Have you ever heard the saying tall, dark and handsome?
Well, in Denmark, that doesn’t apply to men! In fact, it can be said that Danish women are tall, dark and handsome!
Here are some facts you didn’t know about Danish women.
The 1,200 calories a day fact
The average Danish woman consumes 1,200 calories a day and is one of the most protected groups in Europe.
Their risk of breast cancer is half that of other countries and endometrial cancer is virtually nonexistent.
The women’s life expectancy at birth has been calculated to be 83 years old and their daily life is filled with gender equality and amusement parks.
However, Denmark has been rated as the world’s most corrupt country due to its level of political corruption and despite transgender people being legally allowed to change their gender, they still face discrimination by society.
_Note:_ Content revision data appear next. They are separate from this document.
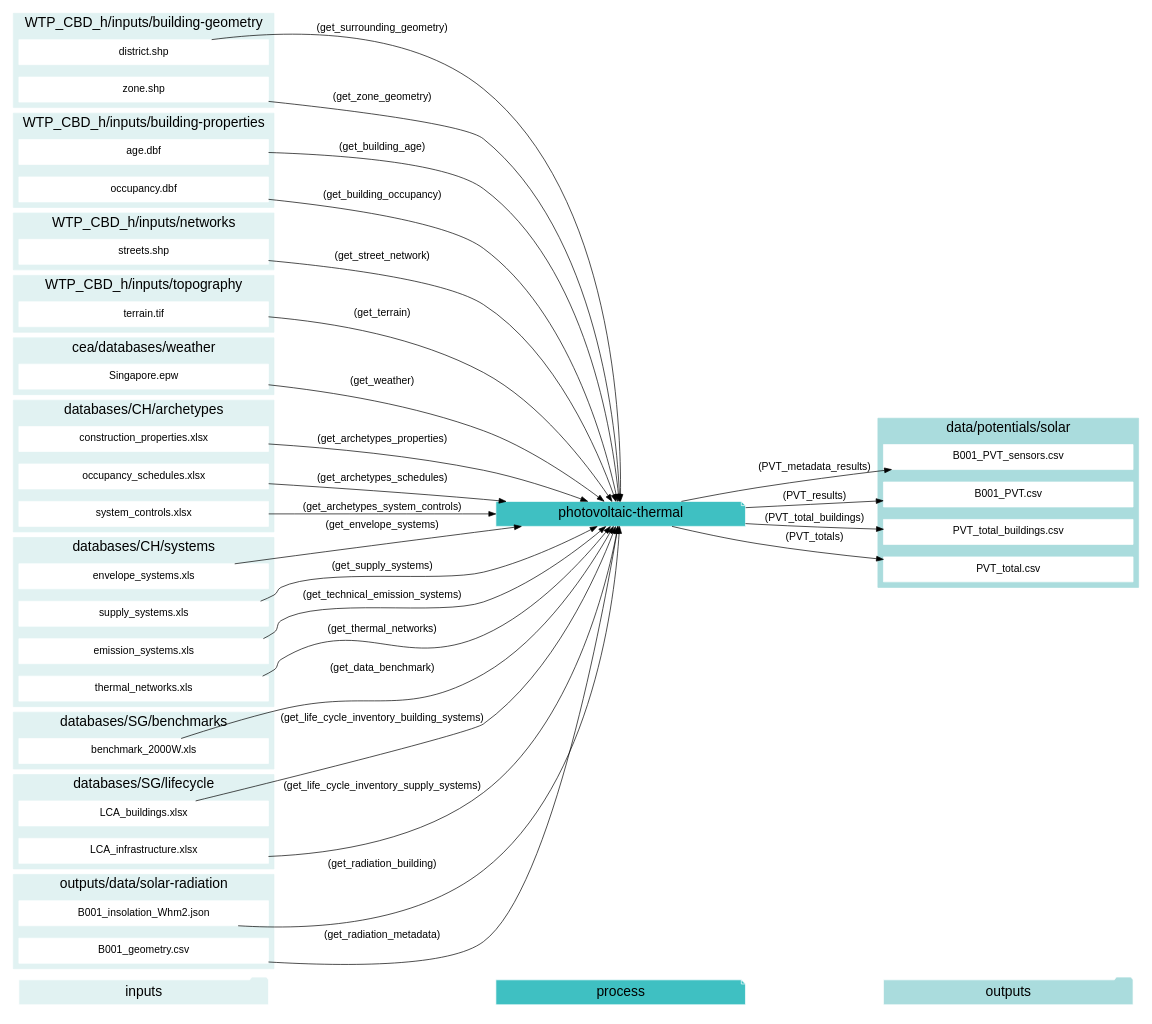
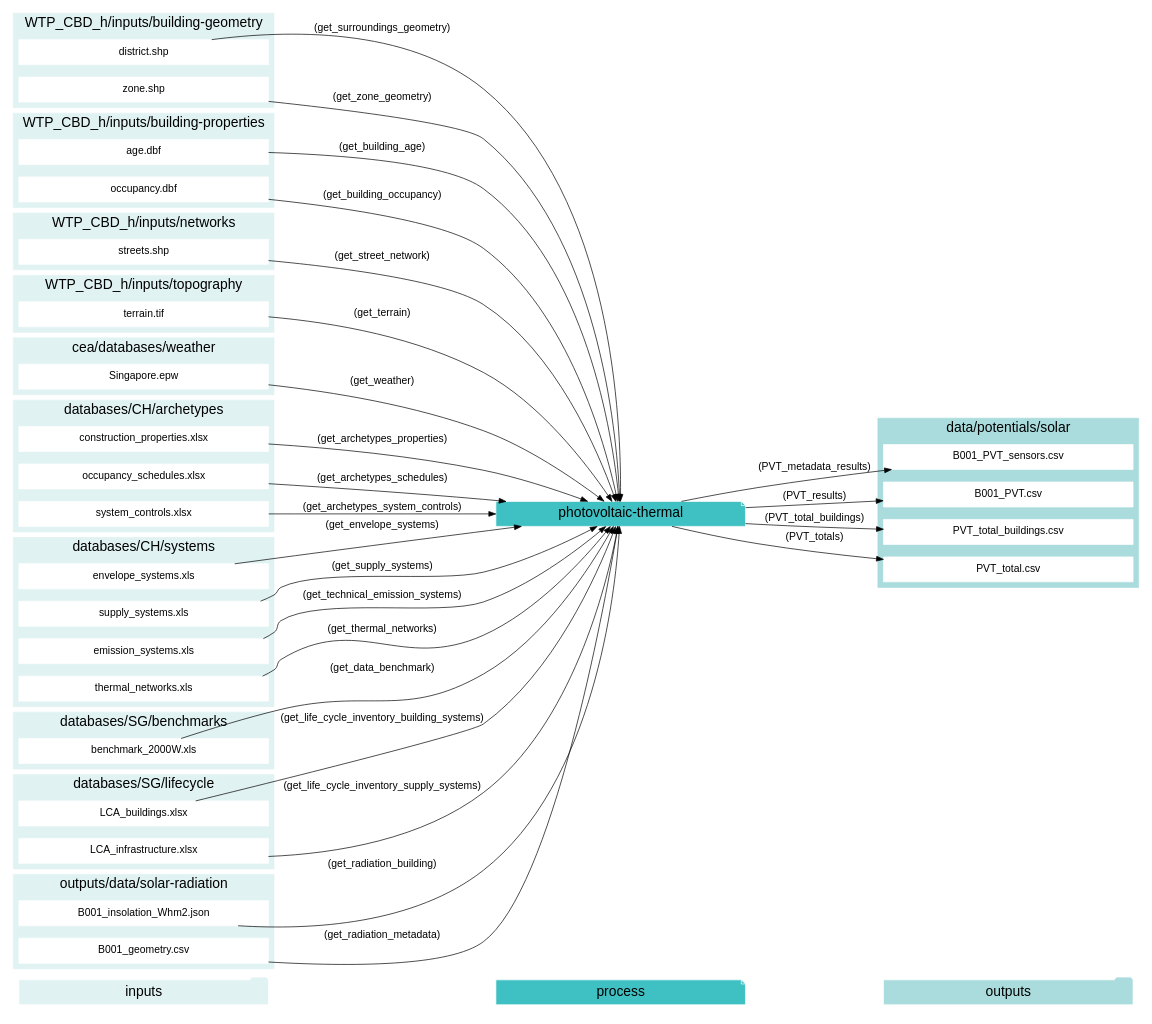
One commit to architecture-building-systems/CityEnergyAnalyst changed the eighth of 12 diagrams in docs/script-data-flow.rst. Above: the diagram before and after it, drawn with Graphviz. The commit also changed other lines of this file and 15 other files, not shown here.

Commit message:
rename get_surrounding_geometry to get_surroungs_geometry

```diff
--- a/docs/script-data-flow.rst
+++ b/docs/script-data-flow.rst
@@ -1145,7 +1145,7 @@
     "age.dbf" -> "photovoltaic-thermal"[label="(get_building_age)"]
     "occupancy.dbf" -> "photovoltaic-thermal"[label="(get_building_occupancy)"]
     "benchmark_2000W.xls" -> "photovoltaic-thermal"[label="(get_data_benchmark)"]
-    "district.shp" -> "photovoltaic-thermal"[label="(get_surrounding_geometry)"]
+    "district.shp" -> "photovoltaic-thermal"[label="(get_surroundings_geometry)"]
     "envelope_systems.xls" -> "photovoltaic-thermal"[label="(get_envelope_systems)"]
     "LCA_buildings.xlsx" -> "photovoltaic-thermal"[label="(get_life_cycle_inventory_building_systems)"]
     "LCA_infrastructure.xlsx" -> "photovoltaic-thermal"[label="(get_life_cycle_inventory_supply_systems)"]
```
The 35% divorce rate fact
Danish women are known for their almond-shaped eyes, blonde hair and their progressive outlook on society.
But there is much more to the story of Danish women than many people realize. For example, did you know that in Denmark, a woman’s legal rights are still not as extensive as those of men?
Or that transgender women in Denmark have only been able to change their gender marker on government documents since 2012?
David Ebershoff says that gender roles may be up for grabs in America, but they are even more complicated in Denmark because of its 19th century constitution which establishes a constitutional monarchy.
The 99% literacy rate fact
Danish women enjoy a 99% literacy rate, and the country’s life expectancy of 79.8 years is among the world’s highest – with many other European countries far behind.
This has had a lot to do with Denmark’s history, culture, and policies over time. For example, in the early 20th century there was a huge push to make Denmark more progressive and egalitarian by introducing suffrage for both sexes and abolishing class distinctions.
In addition, the Danish language was simplified in order to make it easier to learn, which helped greatly with education reform.
Niels Hoyer, the Prime Minister of Denmark from 1920-1922, did an immense amount to improve the lives of children and adults alike.
Magnus Hirschfeld is widely known as one of the earliest gay rights activists and he founded what would become a popular organization for gay rights known as The Scientific Humanitarian Committee.
And Gerda Gottlieb came up with various reforms that included childcare benefits, maternity leave benefits, paid holidays for employees with children under 14 years old and better protection against dismissal or layoff just because they were pregnant or too old.
Danish women consume more alcohol per capita than any other European nation
It’s no secret that Danish women are some of the most liberated in the world, but did you know they also drink more than anyone else on the continent?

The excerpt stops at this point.